Health risks for families in military private housing probed by U.S. Senate panel

Soldiers ask a military family to respond to a survey as part of an ongoing Army-wide effort to resolve inadequate housing on installations. Army senior leaders introduced an action plan that outlines steps to remedy military housing issues to the Senate Armed Services Committee on Capitol Hill in Washington, D.C., March 7, 2019 | Dawn M. Arden

By Ariana Figueroa, Michigan Advance

A U.S. Senate Homeland Security and Governmental Affairs panel last Tuesday grilled officials running private housing for service members about reports of deplorable living conditions from military families.

The hearing, led by Chairman Sen. Jon Ossoff, a Georgia Democrat, and top GOP member Ron Johnson of Wisconsin, followed a joint release of a report by the Permanent Subcommittee on Investigations.

The report detailed that from August of 2021 to April of this year, staff at Balfour Beatty Community “frequently ignored or delayed responding to urgent requests from military families to address conditions such as mold and roof leaks that threatened the families’ health and safety.”

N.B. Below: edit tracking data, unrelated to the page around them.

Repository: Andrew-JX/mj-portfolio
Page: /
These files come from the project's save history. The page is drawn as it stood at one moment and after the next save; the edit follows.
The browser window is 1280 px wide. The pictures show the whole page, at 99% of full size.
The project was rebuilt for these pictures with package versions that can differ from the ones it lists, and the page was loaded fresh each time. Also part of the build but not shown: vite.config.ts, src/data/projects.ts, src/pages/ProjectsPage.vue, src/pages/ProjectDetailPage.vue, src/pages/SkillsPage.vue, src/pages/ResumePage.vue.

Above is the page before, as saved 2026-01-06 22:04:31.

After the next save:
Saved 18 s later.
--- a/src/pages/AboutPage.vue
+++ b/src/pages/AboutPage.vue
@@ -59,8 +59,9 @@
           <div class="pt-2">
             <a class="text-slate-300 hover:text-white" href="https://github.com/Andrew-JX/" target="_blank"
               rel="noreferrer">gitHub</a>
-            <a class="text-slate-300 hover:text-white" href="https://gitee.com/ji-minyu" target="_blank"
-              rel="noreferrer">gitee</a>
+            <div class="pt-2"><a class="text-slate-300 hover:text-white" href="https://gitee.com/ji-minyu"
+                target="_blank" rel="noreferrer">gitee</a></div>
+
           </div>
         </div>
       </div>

The problems plagued homes on two military bases —  the Fort Gordon Army Base in Georgia and Sheppard Air Force Base in Texas. Balfour operated about 1,000 homes at Fort Gordon and about 700 homes at Sheppard AFB.

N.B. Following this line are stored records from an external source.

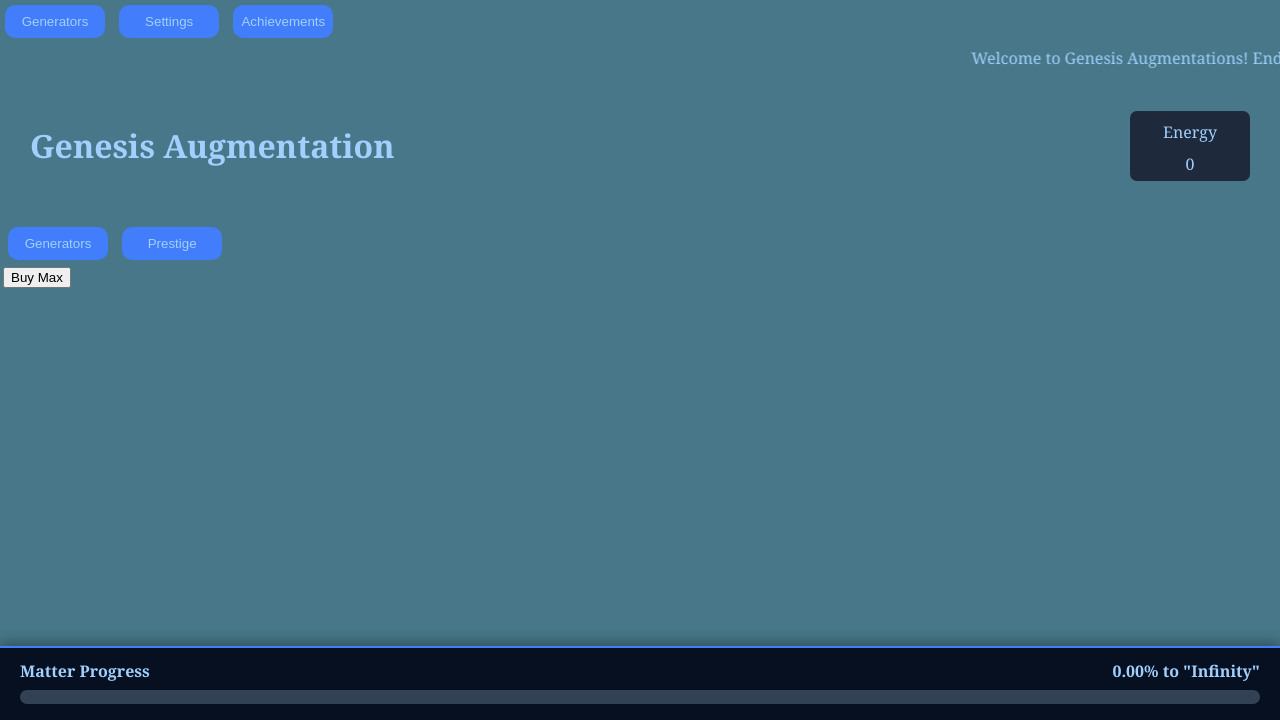
Repository: Kuyaaaaaaaaa/kuyaaaaaaaaa.github.io
Page: index.html
These files come from the project's save history. The page is drawn as it stood at one moment and after the next save; the edit follows.
The browser window is 1280 px wide. The pictures show the whole page.

Above is the page before, as saved 2026-07-18 15:40:02.
Console error: ReferenceError: MixedScientificNotation is not defined

After the next save:
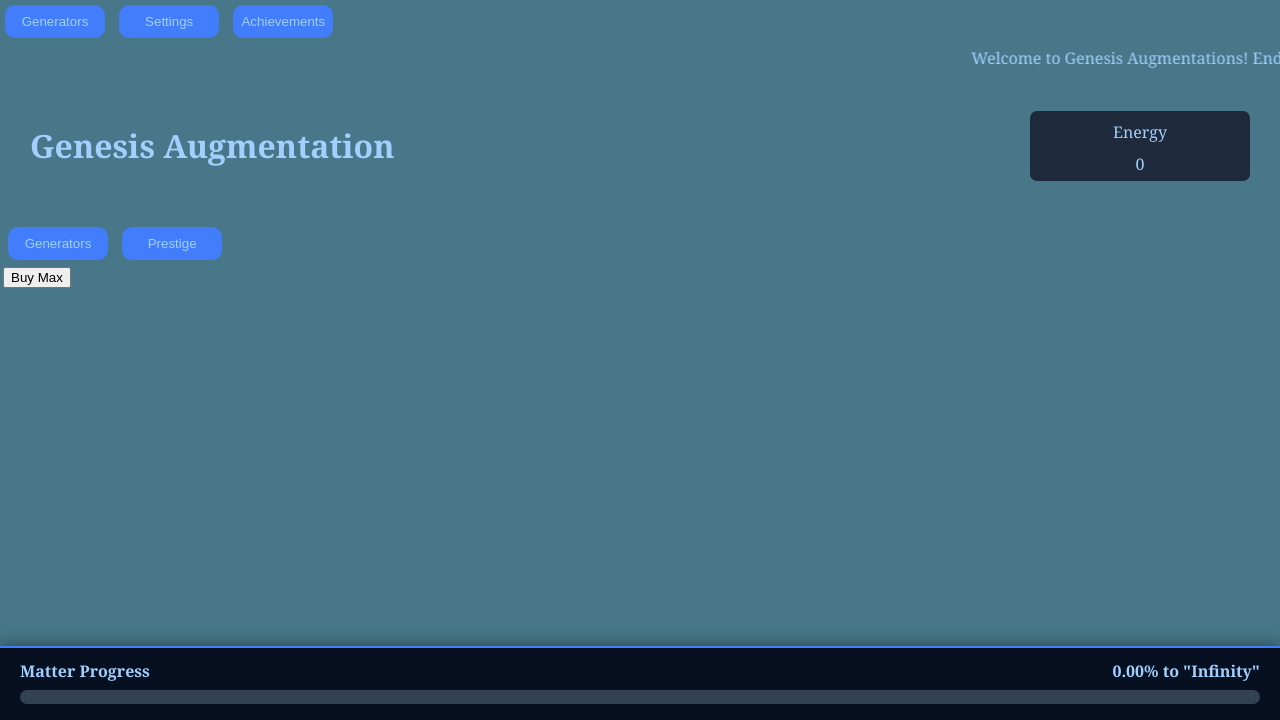
Saved 24 s later.
--- a/style.css
+++ b/style.css
@@ -77,7 +77,7 @@ body {
     flex-direction: column;
     gap: 10px;
     align-items: center;
-    width: 100px;
+    width: 200px;
     height: 50px;
     background: #1e293b;
     border-radius: 7px;
@@ -240,7 +240,7 @@ body {
     border-radius: 10px;
 }
 
-#compressEnergyButton {
+.prestigeButtons {
     margin: 5px;
     width: 300px;
     height: 50px;
@@ -251,3 +251,36 @@ body {
     padding: 8px;
     cursor: pointer;
 }
+
+.alpha {
+    font-family: 'Syncopate', Georgia, Times New Roman, Times, serif;
+    container-type: inline-size;
+    display: grid;
+    grid-template-columns: 1fr;
+    align-items: center;
+    justify-items: center;
+    margin: 10px 30px;
+    padding: 12px;
+    background: #9bc2ff;
+    border-radius: 10px;
+}
+
+#alphaDisplay {
+    background: linear-gradient(to top, rgb(66, 192, 255), rgb(206, 221, 255));
+    -webkit-background-clip: text;
+    -webkit-text-stroke: 1.5px rgb(55, 106, 233);
+    background-clip: text;
+    color: transparent;
+}
+
+.alphaDisplayContainer {
+    background-image: url("assets/images/coolBackgroundIReallyLike.webp");
+    background-position: center;
+    display: flex;
+    flex-direction: column;
+    gap: 10px;
+    align-items: center;
+    border-radius: 7px;
+    padding: 10px;
+    width: calc(100cqw - 25px);
+}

“The results of this investigation are alarming, are disturbing, reveal injustice imposed on servicemembers and their families, reveal grave risks to the health and safety of servicemembers and their families, reveal neglect by Balfour Beatty, which is responsible for housing tens of thousands of military families,” Ossoff said in his opening statement.

One witness, Capt. Samuel Choe, testified that while he and his family were stationed at Fort Gordon, they lived in a private housing facility run by Balfour.

Choe said his daughter, now 10, developed a potentially fatal mold allergy after they moved into their home. Choe said his daughter had a rash on her arms and legs from exposure to black mold and mildew in the apartment, despite his and his wife’s repeated reports to the company of the visible mold they saw.

Choe traveled from where he is currently stationed in South Korea, a 17- hour flight, to testify.

“Words, deeds, nor my testimony will never be able to fully convey the physiological, psychological, and emotional anguish that she has had to endure, and may endure for the rest of her life,” Choe said about his daughter. “It is expected that she will have to weather her atopic dermatitis well into her adult years.”

Choe said from June 2021 to February of this year his daughter has received two shots per month to help her skin conditions. The treatment she receives is retailed at $3,000 to $4,000 per injection.

Balfour pushes back

The hearing was broken up into two panels of witnesses. Senators heard from housing advocates and members of military families, such as Choe, who lived and currently reside in Balfour homes, on the first panel.

Officials from Balfour — Richard C. Taylor, the president of facility operations, renovation and construction, and Paula Cook, vice president of military community management — were on the second panel.

Balfour operates more than 43,000 on-base homes at 55 separate Army, Navy, and Air Force bases in 26 states, serving about 150,000 residents.

The Department of Justice investigated the company for defrauding the government for six years, which Balfour pleaded guilty to in December.

“Instead of promptly repairing housing for U.S. service members as required, BBC lied about the repairs to pocket millions of dollars in performance bonuses,” Deputy Attorney General Lisa O. Monaco said in a statement following Balfour’s guilty plea.

Taylor and Cook defended Balfour, and affirmed that their company was working to fix its errors. They pushed back on testimony from witnesses in the first panel, including Choe.

Johnson pressed Taylor to respond to testimony from Choe, along with more from Tech. Sgt. Jack Fe Torres, who said when he reported mold in his home the work orders were changed or closed even when the problem was not solved.

“I think it’s their perception of what transpired,” Taylor said. “I think that we’ve got a different perception.”

Ossoff asked Taylor why the panel should ever trust Balfour, pointing out that the company in December pleaded guilty to committing fraud against the U.S. government from 2013 to 2019.

“Things go wrong. We are not perfect,” Taylor said.

Taylor objected to charges from Ossoff that these were systemic problems with Balfour housing and said he believed his company could be trusted.

“I’m shocked you don’t think it’s systemic,” Ossoff said, adding that every time he visits service members in his state, he hears complaints about Balfour management.

Sen. Maggie Hassan, a New Hampshire Democrat, said she was concerned that these issues could be happening in her state as well.

She asked Rachel Christian, the founder and chief legislative officer for the Armed Forces Housing Advocates, how widespread the misconduct is at Balfour, as well as other private housing contractors.

“You will see it at every installation you go to,” Christian said.  She said that among 55 Balfour Beatty installations, “I cannot come up with one where I haven’t seen an issue with work order closure prior to completion,” as well as mistreatment of military families.